Detailed Description Not Provided
Study Type  ICMJE Interventional
Study Phase  ICMJE Not Applicable
Study Design  ICMJE Allocation: Randomized
Intervention Model: Parallel Assignment
Masking: Single (Participant)
Primary Purpose: Treatment
Condition  ICMJE Crown Lengthening Procedure With Ostectomy
Intervention  ICMJE
  • Drug: Arnica 200 drug 3 pills,3 times daily for 3 days
    CLP with ostectomy done in patients whose biologic width and crown height is insufficient
    Other Name: CLP with ostectomy
  • Drug: Diclofenac Sodium 50mg twice daily
    CLP with ostectomy done in patients whose biologic width and crown height is insufficient
    Other Name: CLP with ostectomy
  • Drug: Placebo pills and distilled water 3 pills,3 times daily
    CLP with ostectomy done in patients whose biologic width and crown height is insufficient
    Other Name: CLP with ostectomy
Study Arms  ICMJE
  • Active Comparator: Arnica Group
    Study group 1 CLP with ostectomy Arnica 200 drug 3 pills,3 times daily for 3 days
    Intervention: Drug: Arnica 200 drug 3 pills,3 times daily for 3 days
  • Active Comparator: Diclofenac Sodium group
    Study group 2 CLP with ostectomy Diclofenac Sodium 50mg twice daily after meals with plain water
    Intervention: Drug: Diclofenac Sodium 50mg twice daily
  • Placebo Comparator: Placebo Group
    Study group 3 CLP with ostectomy Placebo pills and distilled water 3 pills,3 times daily
    Intervention: Drug: Placebo pills and distilled water 3 pills,3 times daily
Publications * Not Provided

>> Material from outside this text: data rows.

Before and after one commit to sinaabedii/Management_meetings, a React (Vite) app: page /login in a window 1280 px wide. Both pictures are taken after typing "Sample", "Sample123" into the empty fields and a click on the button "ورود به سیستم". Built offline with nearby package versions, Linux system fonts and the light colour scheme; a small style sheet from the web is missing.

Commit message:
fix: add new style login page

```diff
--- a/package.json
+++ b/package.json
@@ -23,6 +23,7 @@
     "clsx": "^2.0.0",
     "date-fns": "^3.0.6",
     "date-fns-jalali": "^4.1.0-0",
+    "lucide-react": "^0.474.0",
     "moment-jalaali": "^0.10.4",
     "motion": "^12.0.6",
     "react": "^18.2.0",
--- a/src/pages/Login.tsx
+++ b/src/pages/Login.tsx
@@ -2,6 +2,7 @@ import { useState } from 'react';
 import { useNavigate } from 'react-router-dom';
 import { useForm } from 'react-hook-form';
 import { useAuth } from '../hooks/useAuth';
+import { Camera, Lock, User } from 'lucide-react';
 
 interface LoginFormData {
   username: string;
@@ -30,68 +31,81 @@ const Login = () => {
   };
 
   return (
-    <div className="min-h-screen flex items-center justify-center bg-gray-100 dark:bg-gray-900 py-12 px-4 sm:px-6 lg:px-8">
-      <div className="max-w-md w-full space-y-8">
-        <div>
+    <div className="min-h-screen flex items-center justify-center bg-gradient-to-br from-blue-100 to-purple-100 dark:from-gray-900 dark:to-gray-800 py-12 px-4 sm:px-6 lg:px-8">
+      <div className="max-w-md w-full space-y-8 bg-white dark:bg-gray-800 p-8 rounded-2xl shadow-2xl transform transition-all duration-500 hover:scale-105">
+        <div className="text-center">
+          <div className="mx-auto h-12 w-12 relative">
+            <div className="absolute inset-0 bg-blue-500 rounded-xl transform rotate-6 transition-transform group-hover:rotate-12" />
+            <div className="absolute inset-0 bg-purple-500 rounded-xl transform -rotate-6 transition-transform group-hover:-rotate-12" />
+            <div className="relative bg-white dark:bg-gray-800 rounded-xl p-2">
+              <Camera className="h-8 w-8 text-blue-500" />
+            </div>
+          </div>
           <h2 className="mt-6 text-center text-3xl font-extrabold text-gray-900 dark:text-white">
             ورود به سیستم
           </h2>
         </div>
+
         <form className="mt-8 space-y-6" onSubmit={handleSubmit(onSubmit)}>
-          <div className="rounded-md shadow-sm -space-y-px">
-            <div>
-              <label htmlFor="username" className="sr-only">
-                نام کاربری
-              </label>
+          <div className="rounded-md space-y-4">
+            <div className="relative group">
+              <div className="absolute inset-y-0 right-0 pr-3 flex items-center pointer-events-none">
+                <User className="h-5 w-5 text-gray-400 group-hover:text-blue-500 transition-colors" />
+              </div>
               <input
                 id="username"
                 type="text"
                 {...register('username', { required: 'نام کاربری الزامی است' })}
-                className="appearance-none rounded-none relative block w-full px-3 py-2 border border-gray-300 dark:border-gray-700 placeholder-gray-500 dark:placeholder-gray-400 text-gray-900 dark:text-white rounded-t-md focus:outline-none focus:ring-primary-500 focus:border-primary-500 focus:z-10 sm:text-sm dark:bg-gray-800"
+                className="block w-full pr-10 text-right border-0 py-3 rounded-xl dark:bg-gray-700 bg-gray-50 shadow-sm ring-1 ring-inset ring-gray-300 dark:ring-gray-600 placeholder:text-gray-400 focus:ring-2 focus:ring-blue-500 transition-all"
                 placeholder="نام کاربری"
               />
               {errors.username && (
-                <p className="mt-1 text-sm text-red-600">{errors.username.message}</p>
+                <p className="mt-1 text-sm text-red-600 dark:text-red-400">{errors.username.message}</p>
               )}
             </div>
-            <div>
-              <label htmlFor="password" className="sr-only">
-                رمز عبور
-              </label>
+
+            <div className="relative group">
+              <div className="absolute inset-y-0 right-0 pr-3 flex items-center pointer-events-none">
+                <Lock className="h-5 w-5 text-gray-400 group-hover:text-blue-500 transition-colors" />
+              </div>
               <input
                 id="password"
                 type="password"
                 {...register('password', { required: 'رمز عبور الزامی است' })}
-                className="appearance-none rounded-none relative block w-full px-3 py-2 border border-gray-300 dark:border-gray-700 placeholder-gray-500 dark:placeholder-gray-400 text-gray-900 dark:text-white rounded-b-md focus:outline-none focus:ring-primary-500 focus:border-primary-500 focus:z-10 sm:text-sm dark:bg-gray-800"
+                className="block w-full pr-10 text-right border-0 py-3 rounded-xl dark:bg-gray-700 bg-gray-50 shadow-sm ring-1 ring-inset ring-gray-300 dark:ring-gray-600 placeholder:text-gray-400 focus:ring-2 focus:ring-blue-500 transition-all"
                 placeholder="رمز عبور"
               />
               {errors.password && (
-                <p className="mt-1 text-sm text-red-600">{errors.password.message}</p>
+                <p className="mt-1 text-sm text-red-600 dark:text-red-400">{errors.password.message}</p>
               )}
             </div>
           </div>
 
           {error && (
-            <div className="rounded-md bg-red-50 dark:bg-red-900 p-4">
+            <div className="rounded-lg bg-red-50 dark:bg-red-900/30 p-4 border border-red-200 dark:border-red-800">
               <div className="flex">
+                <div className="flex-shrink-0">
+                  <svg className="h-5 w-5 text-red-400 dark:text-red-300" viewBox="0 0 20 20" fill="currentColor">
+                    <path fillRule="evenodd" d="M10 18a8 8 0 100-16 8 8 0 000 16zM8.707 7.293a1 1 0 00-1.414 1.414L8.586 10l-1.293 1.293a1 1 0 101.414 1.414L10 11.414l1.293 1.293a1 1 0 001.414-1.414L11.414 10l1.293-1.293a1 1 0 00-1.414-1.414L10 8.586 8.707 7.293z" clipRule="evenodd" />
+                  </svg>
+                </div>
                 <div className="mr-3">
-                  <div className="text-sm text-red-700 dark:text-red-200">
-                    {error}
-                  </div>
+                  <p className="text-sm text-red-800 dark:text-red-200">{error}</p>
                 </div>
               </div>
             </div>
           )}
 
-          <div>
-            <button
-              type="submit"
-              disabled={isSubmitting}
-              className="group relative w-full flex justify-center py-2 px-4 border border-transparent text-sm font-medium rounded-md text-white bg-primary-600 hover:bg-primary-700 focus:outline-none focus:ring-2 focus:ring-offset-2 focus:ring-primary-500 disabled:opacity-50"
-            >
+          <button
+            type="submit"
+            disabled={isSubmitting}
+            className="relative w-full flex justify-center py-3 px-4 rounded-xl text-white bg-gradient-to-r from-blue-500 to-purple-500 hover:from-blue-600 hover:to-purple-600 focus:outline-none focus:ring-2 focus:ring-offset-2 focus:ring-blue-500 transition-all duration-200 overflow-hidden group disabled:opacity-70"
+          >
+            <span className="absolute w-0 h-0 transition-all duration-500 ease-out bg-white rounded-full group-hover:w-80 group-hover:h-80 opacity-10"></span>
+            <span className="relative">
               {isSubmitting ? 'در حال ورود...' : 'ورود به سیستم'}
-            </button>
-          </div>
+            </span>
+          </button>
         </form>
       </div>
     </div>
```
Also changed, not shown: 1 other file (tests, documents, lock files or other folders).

*   Includes publications given by the data provider as well as publications identified by ClinicalTrials.gov Identifier (NCT Number) in Medline.
 
Recruitment Information
Recruitment Status  ICMJE Completed
Actual Enrollment  ICMJE
 (submitted: April 26, 2018)
60
Original Actual Enrollment  ICMJE Same as current
Actual Study Completion Date  ICMJE February 8, 2017
Actual Primary Completion Date January 31, 2017   (Final data collection date for primary outcome measure)
Eligibility Criteria  ICMJE

Inclusion Criteria:

  • Systemically healthy patients.
  • Patients with inadequate crown height for replacement for prosthesis.

Exclusion Criteria:

  • Tobacco intake in any form and alcohol.
  • Pregnant & lactating women.
  • Any known/reported allergy to given drugs.
  • On Antibiotics medications.
  • Patient with the history of acidity ,gastric disorders.
Sex/Gender  ICMJE
Sexes Eligible for Study: All
Ages  ICMJE 17 Years to 55 Years   (Child, Adult)
Accepts Healthy Volunteers  ICMJE Yes
Contacts  ICMJE Contact information is only displayed when the study is recruiting subjects
Listed Location Countries  ICMJE India
Removed Location Countries  
 
Administrative Information
NCT Number  ICMJE NCT03520595
Other Study ID Numbers  ICMJE Tatyasaheb kore dental c
Has Data Monitoring Committee Not Provided
U.S. FDA-regulated Product Not Provided
IPD Sharing Statement  ICMJE Not Provided
Responsible Party Dr.Nibha Suneel Kulkarni, Tatyasaheb Kore Dental College
Study Sponsor  ICMJE Tatyasaheb Kore Dental College
Collaborators  ICMJE Not Provided
Investigators  ICMJE Not Provided
PRS Account Tatyasaheb Kore Dental College
Verification Date May 2018

ICMJE     Data element required by the International Committee of Medical Journal Editors and the World Health Organization ICTRP